[Stored data entries]
■ ■ ■ ■ ■

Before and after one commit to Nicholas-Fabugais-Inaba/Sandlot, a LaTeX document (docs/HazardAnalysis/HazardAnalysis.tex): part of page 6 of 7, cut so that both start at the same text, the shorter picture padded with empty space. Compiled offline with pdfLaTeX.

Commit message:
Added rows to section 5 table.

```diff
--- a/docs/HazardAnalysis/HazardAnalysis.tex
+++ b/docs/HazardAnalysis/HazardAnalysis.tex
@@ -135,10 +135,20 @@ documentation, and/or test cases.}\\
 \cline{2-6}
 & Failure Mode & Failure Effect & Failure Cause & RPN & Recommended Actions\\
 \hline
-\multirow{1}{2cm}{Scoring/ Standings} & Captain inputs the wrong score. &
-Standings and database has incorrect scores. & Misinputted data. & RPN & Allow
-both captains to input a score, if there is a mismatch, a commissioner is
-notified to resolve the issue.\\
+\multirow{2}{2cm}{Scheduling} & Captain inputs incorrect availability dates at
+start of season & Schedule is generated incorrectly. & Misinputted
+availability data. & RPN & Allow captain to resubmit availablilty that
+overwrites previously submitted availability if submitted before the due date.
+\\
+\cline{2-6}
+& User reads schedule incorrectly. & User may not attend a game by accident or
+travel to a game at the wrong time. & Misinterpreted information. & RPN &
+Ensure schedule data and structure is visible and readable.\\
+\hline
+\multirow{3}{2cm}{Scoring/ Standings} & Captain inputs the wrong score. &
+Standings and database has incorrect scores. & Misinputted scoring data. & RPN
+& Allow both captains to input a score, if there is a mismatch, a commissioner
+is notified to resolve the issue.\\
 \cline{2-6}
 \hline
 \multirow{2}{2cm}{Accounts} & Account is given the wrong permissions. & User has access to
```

■ ■ ■ ■ ■

> Work item:
Pull out every line of the records that includes the string "there".

> Task result:
-both captains to input a score, if there is a mismatch, a commissioner is
+& Allow both captains to input a score, if there is a mismatch, a commissioner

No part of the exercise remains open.